Behind the thrones there stood two men in purple gowns, with ascetic, clean-shaven faces, and half a dozen other high dignitaries and office-holders of Aquitaine.

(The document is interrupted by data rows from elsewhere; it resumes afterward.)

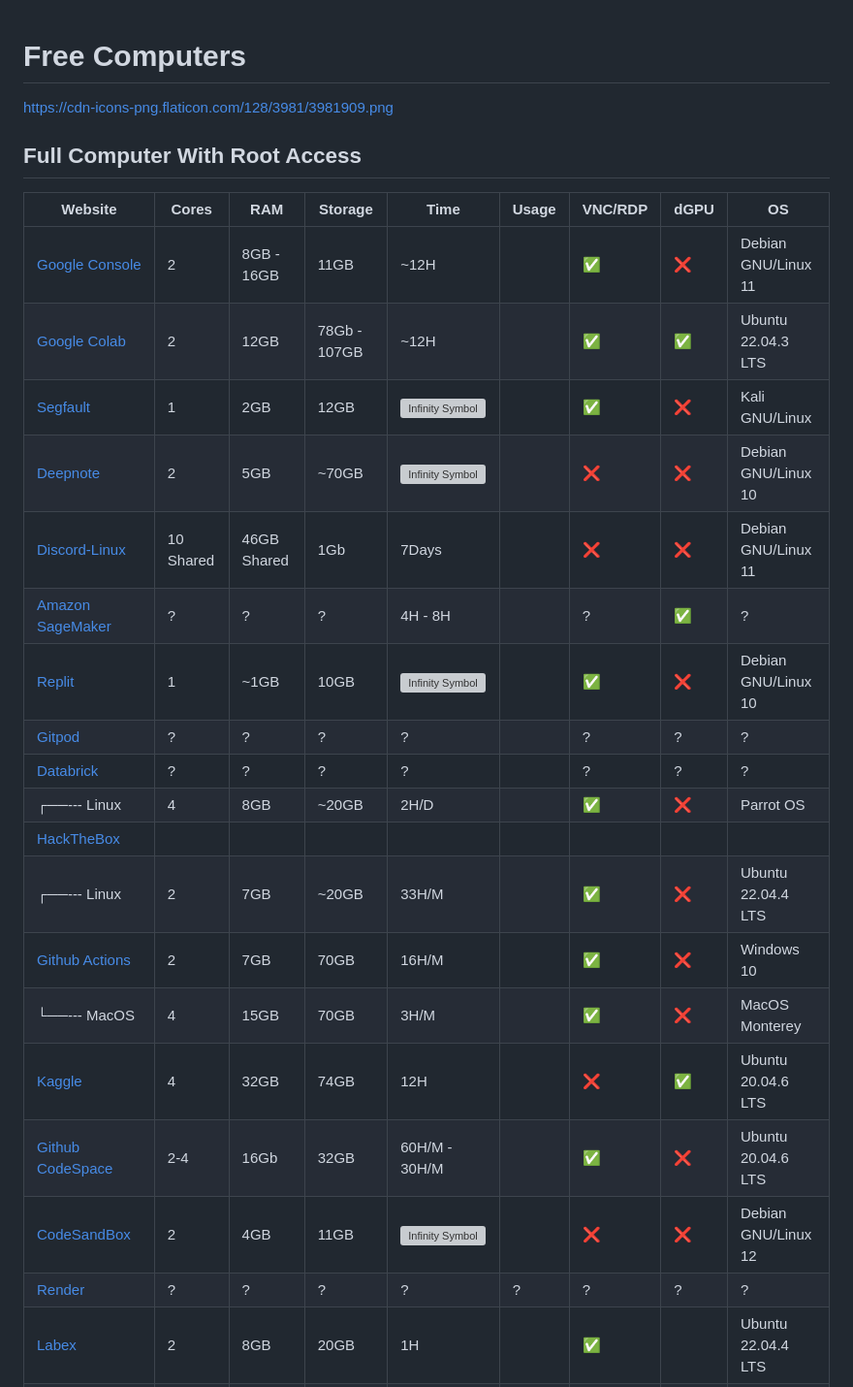
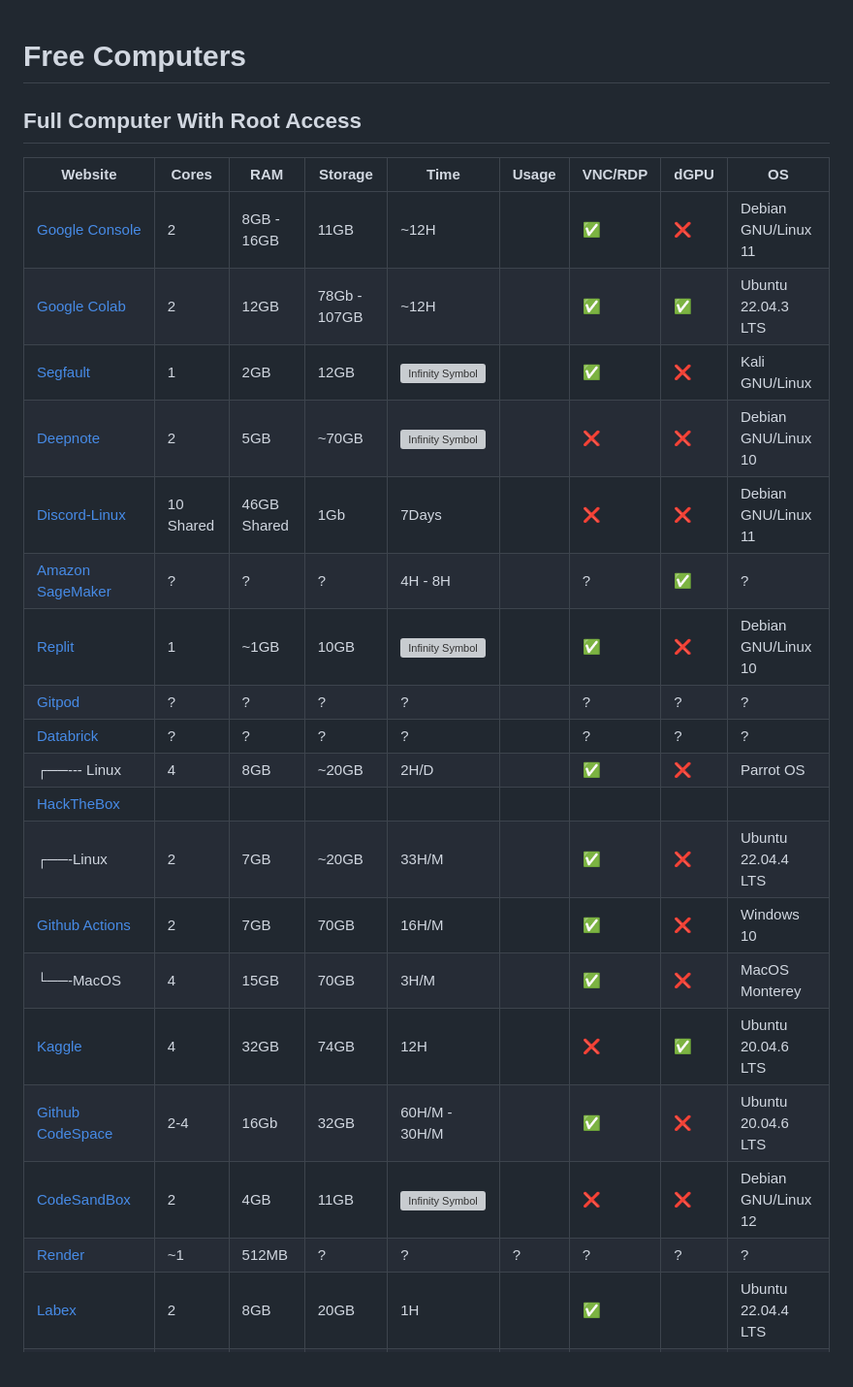
Before and after one commit to Abdullah-Albanna/freecomp, a Markdown page: README.md, the part around the change printed below. Shown: that part at 97% size. Rendered like a GitHub page; grey boxes are pictures that could not be loaded.

```diff
--- a/README.md
+++ b/README.md
@@ -1,5 +1,5 @@
 # Free Computers
-https://cdn-icons-png.flaticon.com/128/3981/3981909.png
+
 ## Full Computer With Root Access
 | Website                                                        | Cores | RAM        | Storage      | Time | Usage | VNC/RDP            |        dGPU        |         OS
 |----------------------------------------------------------------|-------|------------|--------------|------|-------|--------------------|--------------------|--------------------
@@ -14,13 +14,13 @@ https://cdn-icons-png.flaticon.com/128/3981/3981909.png
 | [Databrick](https://databricks.com/)                           |   ?   |     ?      |      ?       |  ?   |       |        ?           |        ?           | ?
 |          ┌──--- Linux                                          |   4   |    8GB     |    ~20GB     | 2H/D |       | :white_check_mark: |        :x:         | Parrot OS
 | [HackTheBox](https://academy.hackthebox.com/)                  |       |            |              |      |       |                    |                    |
-|          ┌──--- Linux                                          |   2   |    7GB     |    ~20GB     |33H/M |       | :white_check_mark: |        :x:         | Ubuntu 22.04.4 LTS
+|          ┌──-Linux                                             |   2   |    7GB     |    ~20GB     |33H/M |       | :white_check_mark: |        :x:         | Ubuntu 22.04.4 LTS
 | [Github Actions](https://github.com/features/actions)          |   2   |    7GB     |     70GB     |16H/M |       | :white_check_mark: |        :x:         | Windows 10
-|          └──--- MacOS                                          |   4   |    15GB    |     70GB     | 3H/M |       | :white_check_mark: |        :x:         | MacOS Monterey
+|          └──-MacOS                                             |   4   |    15GB    |     70GB     | 3H/M |       | :white_check_mark: |        :x:         | MacOS Monterey
 | [Kaggle](https://www.kaggle.com/)                              |   4   |    32GB    |     74GB     | 12H  |       |        :x:         | :white_check_mark: | Ubuntu 20.04.6 LTS
 | [Github CodeSpace](https://github.com/features/codespaces)     |  2-4  |    16Gb    |     32GB     |60H/M - 30H/M |       | :white_check_mark: |        :x:         | Ubuntu 20.04.6 LTS
 | [CodeSandBox](https://codesandbox.io/)                         |   2   |    4GB     |     11GB     |<img src="https://cdn-icons-png.flaticon.com/128/3981/3981909.png" alt="Infinity Symbol" width="35">      |       |        :x:         |        :x:         | Debian GNU/Linux 12
-| [Render](https://render.com/)                                  |   ?   |     ?      |      ?       |   ?  |   ?   |        ?           |         ?          | ?
+| [Render](https://render.com/)                                  |  ~1   |   512MB    |      ?       |   ?  |   ?   |        ?           |         ?          | ?
 | [Labex](https://labex.io/)                                     |   2   |    8GB     |     20GB     |  1H  |       | :white_check_mark: |                    |Ubuntu 22.04.4 LTS
 | [AWS Educate](https://www.awseducate.com/)                     |   ?   |     ?      |      ?       |   ?  |   ?   |        ?           |         ?          | ?
 | [Paiza Cloud](https://paiza.cloud/)                            |   3   |    2GB     |     1GB      |  4H  |       |        :x:         |        :x:         | Ubuntu 18.04.3 LTS
```
Also changed, not shown: other parts of README.md (+36 -3 lines).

Below on either side of the steps were forty or fifty barons, knights, and courtiers, ranged in a triple row to the right and the left, with a clear passage in the centre.
Welcome to Aquitaine, Sir Nigel Loring and Sir Oliver Buttesthorn.
"He is Sir William Felton, who, with my unworthy self, is the chief counsellor of the prince, he being high steward and I the seneschal of Aquitaine."
Further back are knights from Quercy, Limousin, Saintonge, Poitou, and Aquitaine, with the valiant Sir Guiscard d'Angle.
"My powerful and illustrious master," he began, "Charles, King of Navarre, Earl of Evreux, Count of Champagne, who also writeth himself Overlord of Bearn, hereby sends his love and greetings to his dear cousin Edward, the Prince of Wales, Governor of Aquitaine, Grand Commander of "
"When that happy day comes," said Pedro, "then Spain shall be to you as Aquitaine, and, be your project what it may, you may ever count on every troop and every ship over which flies the banner of Castile."
"A royal messenger from His Illustrious Majesty, Henry, by the grace of God, King of England, Lord of Ireland, Duke of Aquitaine, to Norman of Torn, Open, in the name of the King!"
Henry, by Grace of God, King of England, Lord of Ireland, Duke of Aquitaine; to Norman of Torn:
On the other hand, the court confirmed the fines for their parent companies, Total and Elf Aquitaine (Cases T-206/06 Total and Elf Aquitaine v Commission and T-217/06 Arkema France and others v Commission).
The European Union's General Court rejected the actions by Arkema France and Elf Aquitaine for annulment of a European Commission decision, upholding the fine of 59 million for their participation in a cartel on the market for sodium chlorate (product used for bleaching paper).
Eleanor of Aquitaine has been noted for her political achievements--yet here the focus is on her spiritual influence, nature and side, which considers her as a figure restoring a feminine face to medieval religious life, representing female power and leadership.